Those doing the hunger strike were joined by dozens of demonstrators as they stood outside Parliament, according to the International Business Times. The protesters called on the UK government to speak out against the mistreatment of political prisoners. They were also demanding that the government recognises the victims and those responsible for the 1988 massacre in Iran which left thousands upon thousands of political prisoners dead over several months in state sanctioned killings.
The Association of Iranian Political Prisoners, UK, in a statement said: “The participants urge the UK government to categorically condemn incessant cruel hangings and act with its western allies for an immediate halt to the executions and torture in Iran. They also call on the UN Human Rights Council and the UN Security Council to form an international court to prosecute the officials of the regime responsible for these crimes.”
During the three-day demonstration the protesters set up an exhibition that showed some of the human rights abuses that the Iranian regime commits as well as a mock execution. Many of those participating have relatives that were killed or imprisoned in Iran.

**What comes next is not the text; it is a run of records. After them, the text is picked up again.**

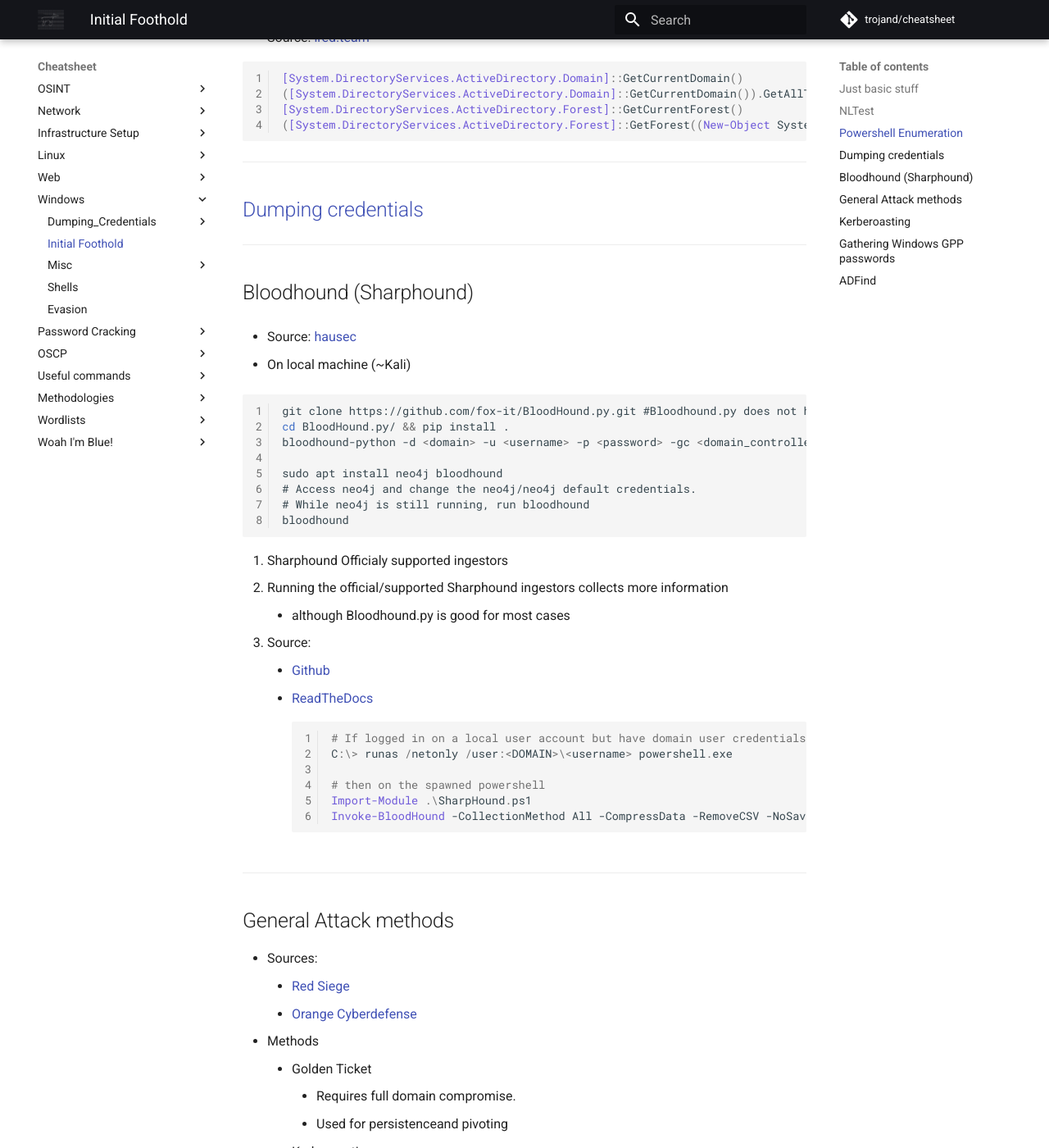
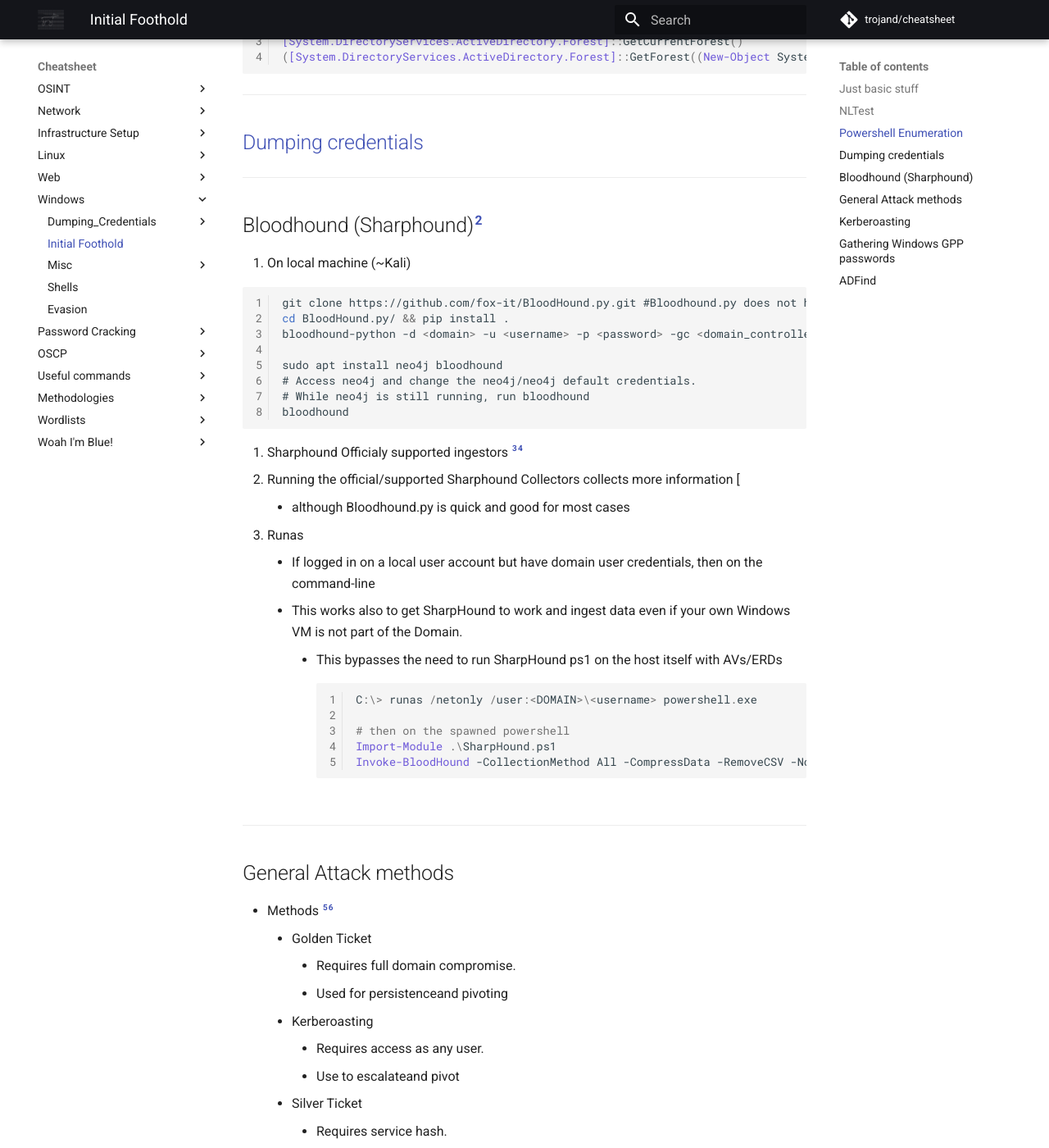
Before and after one commit to trojand/cheatsheet, an MkDocs documentation site: the page built from docs/Windows/Initial_Foothold.md, in a window 1280 px wide and 1400 px high, scrolled down 1006 px. Shown: the whole window at 82% size. Built offline with MkDocs 1.6.1 and Material for MkDocs 9.7.7, drawn with Linux system fonts in a browser that asks for light colours; comment, search, counter and statistics services are not loaded; some of the changed text lies outside the part shown.

Commit message:
Update Initial_Foothold.md

````diff
--- a/docs/Windows/Initial_Foothold.md
+++ b/docs/Windows/Initial_Foothold.md
@@ -27,8 +27,7 @@ net group "domain admins" /domain
 klist
 ```
 ___
-## NLTest
-   * Source: [ired.team](https://www.ired.team/offensive-security-experiments/offensive-security-cheetsheets)
+## NLTest[^1]
 
 ```batch
 nltest /dclist:<domain>
@@ -36,8 +35,7 @@ nltest /dsgetdc:<domain>
 nltest /domain_trusts /all_trusts
 ```
 ___
-## Powershell Enumeration
-   * Source: [ired.team](https://www.ired.team/offensive-security-experiments/offensive-security-cheetsheets)
+## Powershell Enumeration[^1]
 
 ```powershell
 [System.DirectoryServices.ActiveDirectory.Domain]::GetCurrentDomain()
@@ -49,9 +47,7 @@ ___
 
 ## [Dumping credentials](../../#dumping-credentials)
 ___
-## Bloodhound (Sharphound)
-
-* Source: [hausec](https://hausec.com/2019/03/12/penetration-testing-active-directory-part-ii/)
+## Bloodhound (Sharphound)[^2]
 
 1. On local machine  (~Kali)
 
@@ -67,27 +63,24 @@ sudo apt install neo4j bloodhound
 bloodhound
 ```
 
-1. Sharphound Officialy supported ingestors
-   * Running the official/supported Sharphound ingestors collects more information
-       * although Bloodhound.py is good for most cases
-   * Source:
-       * [Github](https://github.com/BloodHoundAD/BloodHound/tree/master/Ingestors)
-       * [ReadTheDocs](https://bloodhound.readthedocs.io/en/latest/data-collection/sharphound.html)
-```powershell
-# If logged in on a local user account but have domain user credentials, then on the command-line
-C:\> runas /netonly /user:<DOMAIN>\<username> powershell.exe
+1. Sharphound Officialy supported ingestors [^3][^4]
+   * Running the official/supported Sharphound Collectors collects more information [
+       * although Bloodhound.py is quick and good for most cases
+   * Runas
+       * If logged in on a local user account but have domain user credentials, then on the command-line
+       * This works also to get SharpHound to work and ingest data even if your own Windows VM is not part of the Domain.
+           * This bypasses the need to run SharpHound ps1 on the host itself with AVs/ERDs
+   ```powershell
+   C:\> runas /netonly /user:<DOMAIN>\<username> powershell.exe
 
-# then on the spawned powershell
-Import-Module .\SharpHound.ps1
-Invoke-BloodHound -CollectionMethod All -CompressData -RemoveCSV -NoSaveCache
-```
+   # then on the spawned powershell
+   Import-Module .\SharpHound.ps1
+   Invoke-BloodHound -CollectionMethod All -CompressData -RemoveCSV -NoSaveCache
+   ```
 
 ___
 ## General Attack methods
-* Sources:
-    * [Red Siege](https://www.redsiege.com/wp-content/uploads/2020/04/20200430-kerb101.pdf)
-    * [Orange Cyberdefense](https://raw.githubusercontent.com/Orange-Cyberdefense/arsenal/master/mindmap/pentest_ad.png)
-* Methods
+* Methods [^5][^6]
      * Golden Ticket
          * Requires full domain compromise.
          * Used for persistenceand pivoting
@@ -106,10 +99,7 @@ ___
 ___
 
 ## Kerberoasting
-* Source:
-    * [hausec](https://hausec.com/2019/03/12/penetration-testing-active-directory-part-ii/)
-    * [Tarlogic Security](https://gist.github.com/TarlogicSecurity/2f221924fef8c14a1d8e29f3cb5c5c4a)
-1. From Linux
+1. From Linux [^1][^7]
     * Beware of time difference of the attacking machine (Kali) and the targeted Domain Controller
     ```bash
     GetUserSPNs.py -debug -request -outputfile TGS_file.txt -dc-ip <DC_IP_Address> <FQDN>/<username>
@@ -138,11 +126,18 @@ Source: [Pure Security](https://pure.security/dumping-windows-credentials/)
 
 ___
 
-## ADFind
-* Source:
-    * [redcanary](https://redcanary.com/threat-detection-report/techniques/domain-trust-discovery/)
-
+## ADFind[^9]
 ```batch
 adfind.exe -f objectclass=trusteddomain
 adfind.exe -sc trustdmp
 ```
+
+[^1]: [ired.team](https://www.ired.team/offensive-security-experiments/offensive-security-cheetsheets)
+[^2]: [hausec](https://hausec.com/2019/03/12/penetration-testing-active-directory-part-ii/)
+[^3]: [Github - Bloodhound](https://github.com/BloodHoundAD/BloodHound/tree/master/Collectors)
+[^4]: [ReadTheDocs - Bloodhound](https://bloodhound.readthedocs.io/en/latest/data-collection/sharphound.html)
+[^5]: [Red Siege](https://www.redsiege.com/wp-content/uploads/2020/04/20200430-kerb101.pdf)
+[^6]: [Orange Cyberdefense](https://raw.githubusercontent.com/Orange-Cyberdefense/arsenal/master/mindmap/pentest_ad.png)
+[^7]: [Tarlogic Security](https://gist.github.com/TarlogicSecurity/2f221924fef8c14a1d8e29f3cb5c5c4a)
+[^8]: [Pure Security](https://pure.security/dumping-windows-credentials/)
+[^9]: [Redcanary](https://redcanary.com/threat-detection-report/techniques/domain-trust-discovery/)
````
Also changed, not shown: other parts of docs/Windows/Initial_Foothold.md (+1 -3 lines).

Omid Ebrahimi, an 18 year-old who participated in the hunger strike, said his dad who was very active in Iran spent 10 years in prison. He said: “He was there at the time of the 1988 massacre and whenever he talks about the memories he had and the friends he had that were taken from him and executed during this massacre I am astounded.”
Ebrahimi added that four of his mum’s relatives were killed by the Iranian regime (two of them during the 1988 massacre). He said that this is his motivation to follow in the footsteps of his parents and raise awareness about the regime. He said that many high ranking members of the regime “took a leading role in the massacre still hold key positions in the hierarchy of the regime”.
He said that although he had not eaten in three days, it was difficult, but much easier than what the political prisoners in Iran are going through. “We are on hunger strike with political prisoners who are also on hungers strike, but they are in worse conditions, they are tortured they are awaiting executions and we are doing it in a country where we are out of harm’s way and we are not under threat.”
Naghmeh Rajabi, a 29 year old hunger striker and demonstrator, told the International Business Times that the protest is personal to her because she is also a victim of the regime. She said that her aunts were executed by the regime before she ever got to meet them. She said: “Living in a free society as an Iranian woman in exile, it is my responsibility to speak for the women who don’t have a voice and don’t have the basic minimum human rights.”
Last week on 2nd August in Iran 20 Kurdish Sunni political prisoners in Gohardasht (Rajai-Shahr) Prison were executed. The families were told they could come and say their final goodbyes before 3pm, but when they arrived they were told that their loved ones were already dead.
A UK spokesperson for the National Council of Resistance of Iran (NCRI), Hossein Abedini, said: “The situation inside the prison where the recent executions took place is very worrying and many people, many prisoners are on hunger strike there and there is very tight security.”
He added that the situation will become even more worrying if it is accompanied by silence. He said that “robust measures” need to be introduced immediately.